START Records to process
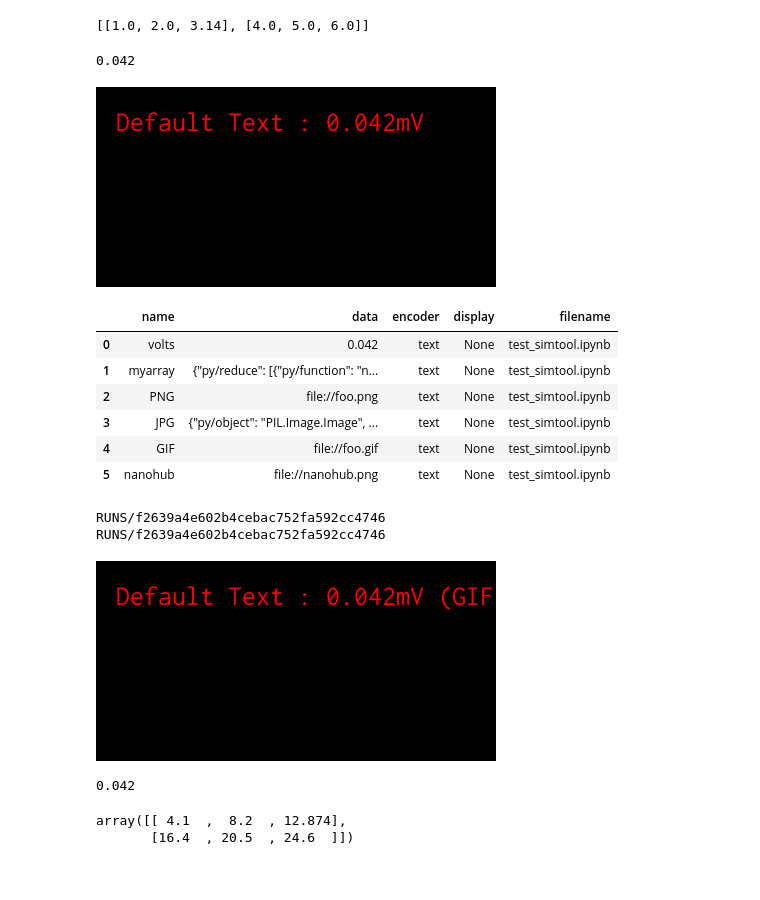
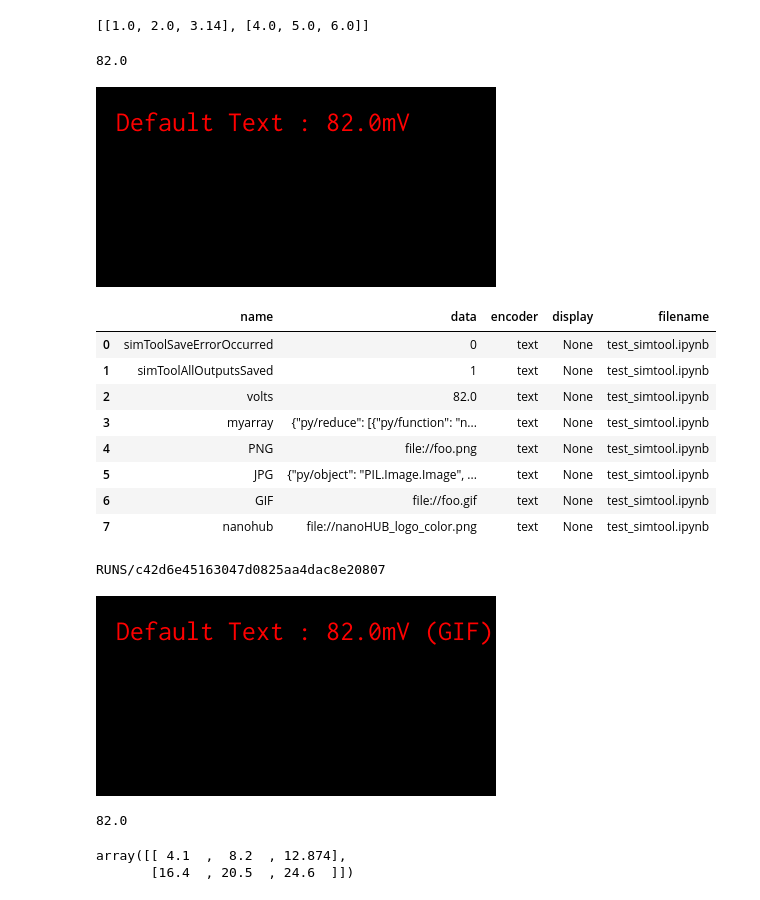
Before and after one commit to hubzero/simtool, a Jupyter notebook: docs/usage/basic.ipynb, the cells around one changed output. Cells and saved outputs as stored; diff of their text form; code cells hidden in the pictures.

```diff
--- a/docs/usage/basic.ipynb
+++ b/docs/usage/basic.ipynb
@@ -11,0 +8,7 @@ nb = 'test_simtool'
+# %%
+# specify a simtool
+
+simToolName = "test_simtool"
+simToolLocation = searchForSimTool(simToolName)
+for key in simToolLocation.keys():
+    print("%18s = %s" % (key,simToolLocation[key]))
@@ -13,7 +21,7 @@ nb = 'test_simtool'
 ## Setting Inputs
 # %%
 # get the list of inputs for the simtool.
-inputs = get_inputs(nb)
+inputs = getSimToolInputs(simToolLocation)
 inputs
 # %% [output]
 some_text:
@@ -79,6 +87,6 @@ inputs.volts
     value: 20
 # %%
 # use units, if you want
-inputs.volts.value = '.042 mV'
+inputs.volts.value = '.082 V'
 inputs.volts.value
 # %% [output]
@@ -88,5 +96,7 @@ inputs.volts.value
 # %%
 # Do a single run with those inputs
 # Default is to put the run in RUNS/uuid.
-r = Run(nb, inputs)
+#r = Run(simToolLocation, inputs, cache=False)
+
+r = Run(simToolLocation, inputs)
 # %% [output]
@@ -101,37 +119,38 @@ r.inputs.myarray.value
 # %%
 r.inputs.volts.value
 # %% [output]
-0.042
+82.0
 # %%
 # output database is accessed from the Run object
-db = r.db
-db.read('PNG')
+
+r.read('PNG')
 # %% [output]
-[figure, old version]
+[figure, new version]
 # %%
 # see raw results database
-db.nb.scrap_dataframe
+r.getResultSummary()
 # %% [output]
 |  | name | data | encoder | display | filename |
-| 0 | volts | 0.042 | text | None | test_simtool.ipynb |
-| 1 | myarray | {"py/reduce": [{"py/function": "n... | text | None | test_simtool.ipynb |
-| 2 | PNG | file://foo.png | text | None | test_simtool.ipynb |
-| 3 | JPG | {"py/object": "PIL.Image.Image", ... | text | None | test_simtool.ipynb |
-| 4 | GIF | file://foo.gif | text | None | test_simtool.ipynb |
-| 5 | nanohub | file://nanohub.png | text | None | test_simtool.ipynb |
+| 0 | simToolSaveErrorOccurred | 0 | text | None | test_simtool.ipynb |
+| 1 | simToolAllOutputsSaved | 1 | text | None | test_simtool.ipynb |
+| 2 | volts | 82.0 | text | None | test_simtool.ipynb |
+| 3 | myarray | {"py/reduce": [{"py/function": "n... | text | None | test_simtool.ipynb |
+| 4 | PNG | file://foo.png | text | None | test_simtool.ipynb |
+| 5 | JPG | {"py/object": "PIL.Image.Image", ... | text | None | test_simtool.ipynb |
+| 6 | GIF | file://foo.gif | text | None | test_simtool.ipynb |
+| 7 | nanohub | file://nanoHUB_logo_color.png | text | None | test_simtool.ipynb |
 # %%
-# where is my output?  either of these work
-print(db.dir)
+# where is my output?
+
 print(r.outdir)
 # %% [output]
-RUNS/f2639a4e602b4cebac752fa592cc4746
-RUNS/f2639a4e602b4cebac752fa592cc4746
+RUNS/c42d6e45163047d0825aa4dac8e20807
 # %%
-db.read('GIF')
+r.read('GIF')
 # %% [output]
-[figure, old version]
+[figure, new version]
 # %%
-db.read('volts')
+r.read('volts')
 # %% [output]
-0.042
+82.0
 # %%
```
Also changed, not shown: parts of 14 cells of this notebook, 6 other files.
END Records to process
* What to produce *
Leave every image out and retype the entries above word for word.

* Task result *
Before and after one commit to hubzero/simtool, a Jupyter notebook: docs/usage/basic.ipynb, the cells around one changed output. Cells and saved outputs as stored; diff of their text form; code cells hidden in the pictures.

```diff
--- a/docs/usage/basic.ipynb
+++ b/docs/usage/basic.ipynb
@@ -11,0 +8,7 @@ nb = 'test_simtool'
+# %%
+# specify a simtool
+
+simToolName = "test_simtool"
+simToolLocation = searchForSimTool(simToolName)
+for key in simToolLocation.keys():
+    print("%18s = %s" % (key,simToolLocation[key]))
@@ -13,7 +21,7 @@ nb = 'test_simtool'
 ## Setting Inputs
 # %%
 # get the list of inputs for the simtool.
-inputs = get_inputs(nb)
+inputs = getSimToolInputs(simToolLocation)
 inputs
 # %% [output]
 some_text:
@@ -79,6 +87,6 @@ inputs.volts
     value: 20
 # %%
 # use units, if you want
-inputs.volts.value = '.042 mV'
+inputs.volts.value = '.082 V'
 inputs.volts.value
 # %% [output]
@@ -88,5 +96,7 @@ inputs.volts.value
 # %%
 # Do a single run with those inputs
 # Default is to put the run in RUNS/uuid.
-r = Run(nb, inputs)
+#r = Run(simToolLocation, inputs, cache=False)
+
+r = Run(simToolLocation, inputs)
 # %% [output]
@@ -101,37 +119,38 @@ r.inputs.myarray.value
 # %%
 r.inputs.volts.value
 # %% [output]
-0.042
+82.0
 # %%
 # output database is accessed from the Run object
-db = r.db
-db.read('PNG')
+
+r.read('PNG')
 # %% [output]
-[figure, old version]
+[figure, new version]
 # %%
 # see raw results database
-db.nb.scrap_dataframe
+r.getResultSummary()
 # %% [output]
 |  | name | data | encoder | display | filename |
-| 0 | volts | 0.042 | text | None | test_simtool.ipynb |
-| 1 | myarray | {"py/reduce": [{"py/function": "n... | text | None | test_simtool.ipynb |
-| 2 | PNG | file://foo.png | text | None | test_simtool.ipynb |
-| 3 | JPG | {"py/object": "PIL.Image.Image", ... | text | None | test_simtool.ipynb |
-| 4 | GIF | file://foo.gif | text | None | test_simtool.ipynb |
-| 5 | nanohub | file://nanohub.png | text | None | test_simtool.ipynb |
+| 0 | simToolSaveErrorOccurred | 0 | text | None | test_simtool.ipynb |
+| 1 | simToolAllOutputsSaved | 1 | text | None | test_simtool.ipynb |
+| 2 | volts | 82.0 | text | None | test_simtool.ipynb |
+| 3 | myarray | {"py/reduce": [{"py/function": "n... | text | None | test_simtool.ipynb |
+| 4 | PNG | file://foo.png | text | None | test_simtool.ipynb |
+| 5 | JPG | {"py/object": "PIL.Image.Image", ... | text | None | test_simtool.ipynb |
+| 6 | GIF | file://foo.gif | text | None | test_simtool.ipynb |
+| 7 | nanohub | file://nanoHUB_logo_color.png | text | None | test_simtool.ipynb |
 # %%
-# where is my output?  either of these work
-print(db.dir)
+# where is my output?
+
 print(r.outdir)
 # %% [output]
-RUNS/f2639a4e602b4cebac752fa592cc4746
-RUNS/f2639a4e602b4cebac752fa592cc4746
+RUNS/c42d6e45163047d0825aa4dac8e20807
 # %%
-db.read('GIF')
+r.read('GIF')
 # %% [output]
-[figure, old version]
+[figure, new version]
 # %%
-db.read('volts')
+r.read('volts')
 # %% [output]
-0.042
+82.0
 # %%
```
Also changed, not shown: parts of 14 cells of this notebook, 6 other files.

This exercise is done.